*** Opening Data for analysis ***
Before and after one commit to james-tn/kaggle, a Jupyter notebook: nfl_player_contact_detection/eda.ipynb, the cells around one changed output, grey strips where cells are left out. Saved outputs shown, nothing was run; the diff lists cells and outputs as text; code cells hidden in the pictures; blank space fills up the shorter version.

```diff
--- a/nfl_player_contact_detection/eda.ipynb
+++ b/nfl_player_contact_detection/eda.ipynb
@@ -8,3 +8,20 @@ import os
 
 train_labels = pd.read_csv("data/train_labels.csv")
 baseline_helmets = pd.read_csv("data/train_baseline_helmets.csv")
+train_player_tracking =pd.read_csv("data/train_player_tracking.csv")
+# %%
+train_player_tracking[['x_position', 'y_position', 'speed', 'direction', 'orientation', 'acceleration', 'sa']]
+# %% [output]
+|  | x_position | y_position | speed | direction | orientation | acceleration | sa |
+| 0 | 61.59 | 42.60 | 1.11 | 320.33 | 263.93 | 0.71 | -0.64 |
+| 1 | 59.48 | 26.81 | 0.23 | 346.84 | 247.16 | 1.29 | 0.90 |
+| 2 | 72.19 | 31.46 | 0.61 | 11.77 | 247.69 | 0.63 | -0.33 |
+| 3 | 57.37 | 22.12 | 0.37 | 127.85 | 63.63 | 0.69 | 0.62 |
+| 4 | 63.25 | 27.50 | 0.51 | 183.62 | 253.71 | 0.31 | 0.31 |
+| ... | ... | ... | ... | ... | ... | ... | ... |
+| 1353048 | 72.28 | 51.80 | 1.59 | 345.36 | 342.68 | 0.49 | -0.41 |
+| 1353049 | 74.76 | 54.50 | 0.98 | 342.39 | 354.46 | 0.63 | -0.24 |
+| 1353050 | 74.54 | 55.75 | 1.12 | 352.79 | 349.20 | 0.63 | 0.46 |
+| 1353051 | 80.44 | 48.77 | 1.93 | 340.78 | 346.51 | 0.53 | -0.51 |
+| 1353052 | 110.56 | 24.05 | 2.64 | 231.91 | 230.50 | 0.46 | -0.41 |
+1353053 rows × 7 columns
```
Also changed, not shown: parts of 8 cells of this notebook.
*** Closing Data for analysis ***
*** Opening Data for analysis ***
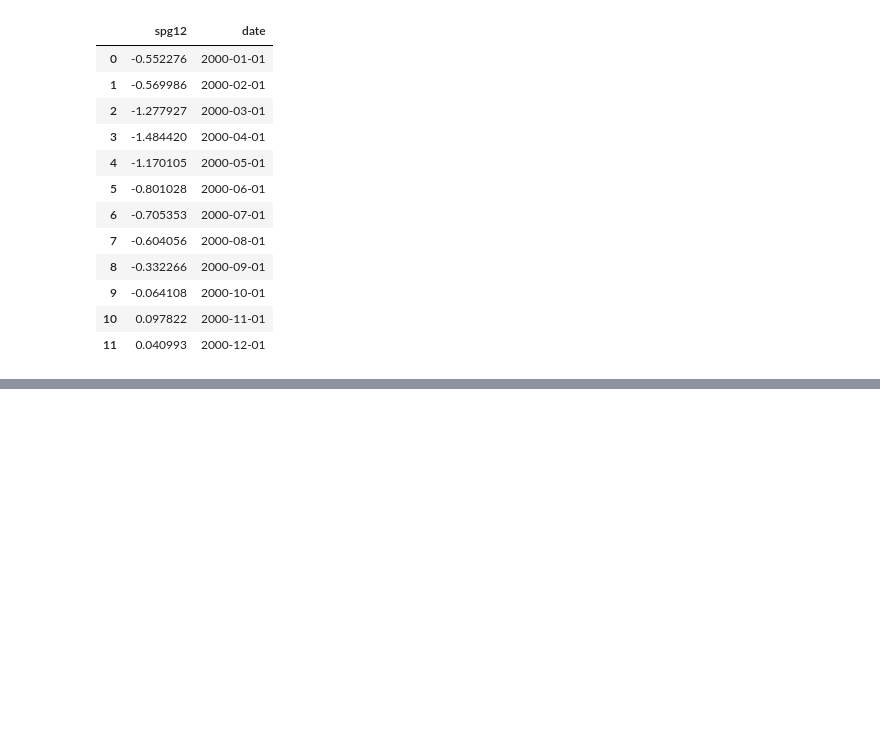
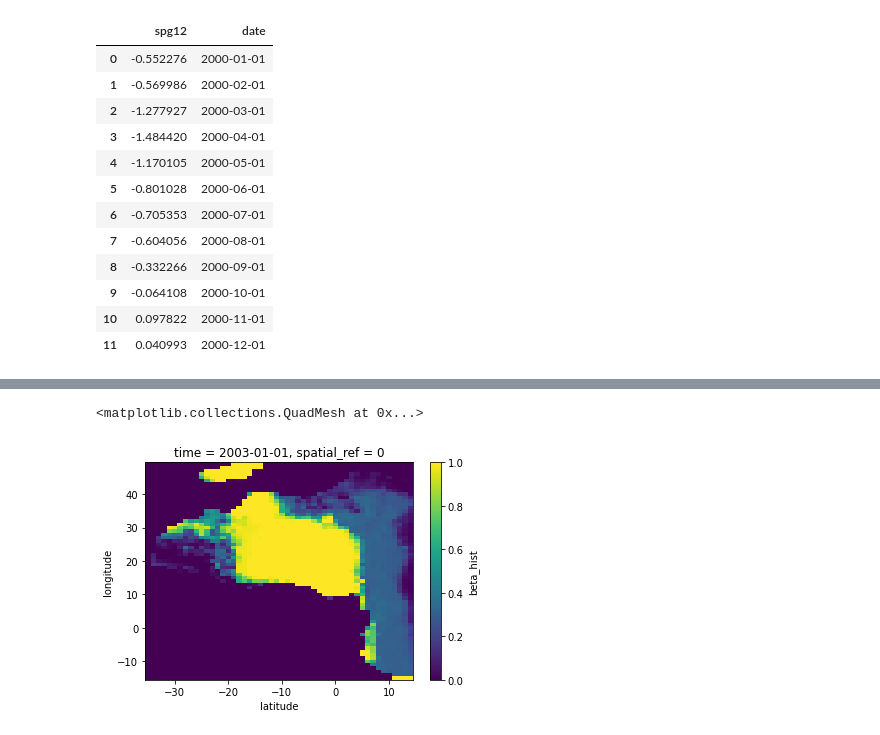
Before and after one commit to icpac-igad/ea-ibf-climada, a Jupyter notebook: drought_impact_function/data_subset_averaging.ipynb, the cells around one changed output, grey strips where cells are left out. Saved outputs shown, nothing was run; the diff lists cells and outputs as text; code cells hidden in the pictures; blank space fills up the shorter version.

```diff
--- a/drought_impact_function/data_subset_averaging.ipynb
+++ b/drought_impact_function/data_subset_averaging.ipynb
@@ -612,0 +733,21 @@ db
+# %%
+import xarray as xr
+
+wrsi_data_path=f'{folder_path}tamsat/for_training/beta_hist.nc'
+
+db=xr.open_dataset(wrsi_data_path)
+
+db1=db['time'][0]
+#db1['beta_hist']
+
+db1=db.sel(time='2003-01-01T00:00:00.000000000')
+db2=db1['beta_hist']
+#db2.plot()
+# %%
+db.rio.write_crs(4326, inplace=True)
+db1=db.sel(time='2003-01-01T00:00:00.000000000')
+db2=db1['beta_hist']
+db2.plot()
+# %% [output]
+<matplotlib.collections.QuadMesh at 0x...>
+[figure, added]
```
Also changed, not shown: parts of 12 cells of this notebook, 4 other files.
*** Closing Data for analysis ***
*** Opening Data for analysis ***
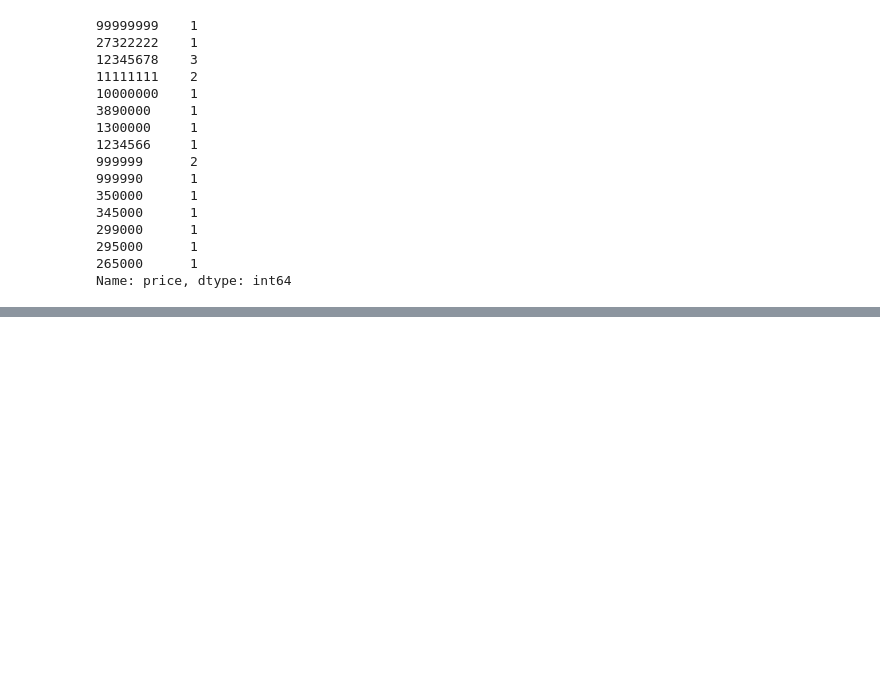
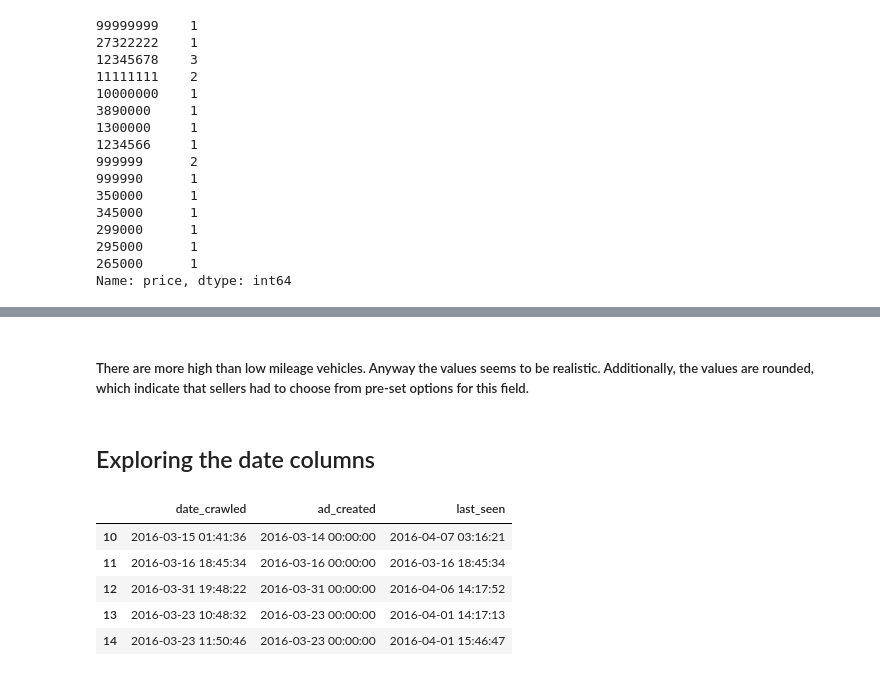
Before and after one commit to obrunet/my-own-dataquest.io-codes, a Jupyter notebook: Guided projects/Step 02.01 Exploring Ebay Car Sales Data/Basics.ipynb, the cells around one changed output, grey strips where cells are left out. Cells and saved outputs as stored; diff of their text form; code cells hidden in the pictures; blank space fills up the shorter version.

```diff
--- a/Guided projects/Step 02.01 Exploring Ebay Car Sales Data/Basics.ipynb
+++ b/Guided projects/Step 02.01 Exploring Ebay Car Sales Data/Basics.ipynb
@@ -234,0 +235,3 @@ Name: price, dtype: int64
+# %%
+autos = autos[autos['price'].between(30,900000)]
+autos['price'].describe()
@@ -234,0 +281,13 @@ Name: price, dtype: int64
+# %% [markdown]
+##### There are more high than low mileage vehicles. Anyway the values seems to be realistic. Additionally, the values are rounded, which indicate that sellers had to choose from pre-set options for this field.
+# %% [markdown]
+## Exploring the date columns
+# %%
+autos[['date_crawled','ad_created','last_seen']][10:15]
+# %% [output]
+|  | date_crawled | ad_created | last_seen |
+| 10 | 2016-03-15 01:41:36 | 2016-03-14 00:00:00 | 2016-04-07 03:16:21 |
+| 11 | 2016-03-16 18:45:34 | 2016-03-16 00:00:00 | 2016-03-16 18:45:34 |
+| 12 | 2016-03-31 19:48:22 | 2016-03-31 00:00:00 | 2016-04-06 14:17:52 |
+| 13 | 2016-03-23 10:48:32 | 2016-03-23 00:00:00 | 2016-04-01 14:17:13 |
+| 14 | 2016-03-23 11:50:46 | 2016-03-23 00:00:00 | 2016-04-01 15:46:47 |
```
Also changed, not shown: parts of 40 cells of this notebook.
*** Closing Data for analysis ***
Copy each line in the data that holds the word "this".

Also changed, not shown: parts of 8 cells of this notebook.
Also changed, not shown: parts of 12 cells of this notebook, 4 other files.
+##### There are more high than low mileage vehicles. Anyway the values seems to be realistic. Additionally, the values are rounded, which indicate that sellers had to choose from pre-set options for this field.
Also changed, not shown: parts of 40 cells of this notebook.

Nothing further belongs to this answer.